## INSTRUCTIONS TO FOLLOW
Would you return the data exactly as given, except for its pictures?

## GIVEN DATA

[Start of section]

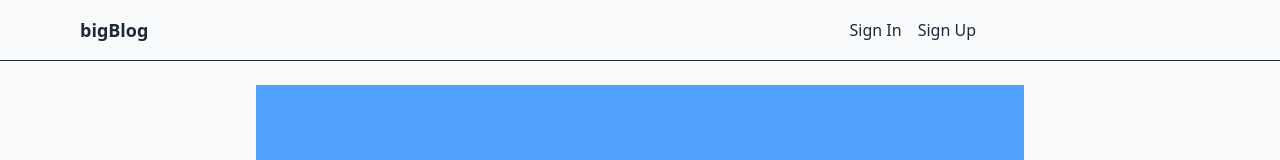
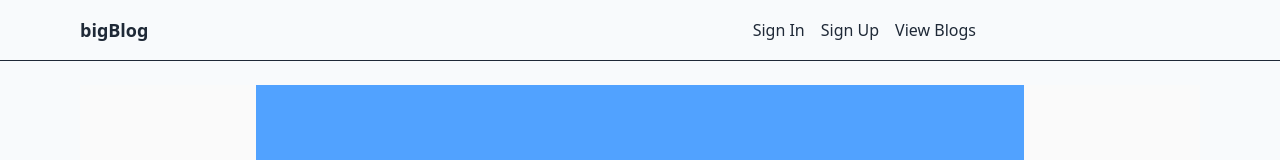
Before and after one commit to kryderman-prog/bignext, a Next.js app: page / in a window 1280 px wide. Shown: the top 160 px of the page. Built offline with nearby package versions, Linux system fonts and the light colour scheme; no server answers.

Commit message:
commit 33

```diff
--- a/app/components/Navbar.tsx
+++ b/app/components/Navbar.tsx
@@ -40,6 +40,7 @@ export default function Navbar({ user, profile }: NavbarProps) {
             <>
               <Link href="/signin">Sign In</Link>
               <Link href="/signup">Sign Up</Link>
+              <Link href="/landing">View Blogs</Link>
             </>
           ) : (
             <div className="flex items-center space-x-4">
```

[End of section]

## ANSWER BOX
Before and after one commit to kryderman-prog/bignext, a Next.js app: page / in a window 1280 px wide. Shown: the top 160 px of the page. Built offline with nearby package versions, Linux system fonts and the light colour scheme; no server answers.

Commit message:
commit 33

```diff
--- a/app/components/Navbar.tsx
+++ b/app/components/Navbar.tsx
@@ -40,6 +40,7 @@ export default function Navbar({ user, profile }: NavbarProps) {
             <>
               <Link href="/signin">Sign In</Link>
               <Link href="/signup">Sign Up</Link>
+              <Link href="/landing">View Blogs</Link>
             </>
           ) : (
             <div className="flex items-center space-x-4">
```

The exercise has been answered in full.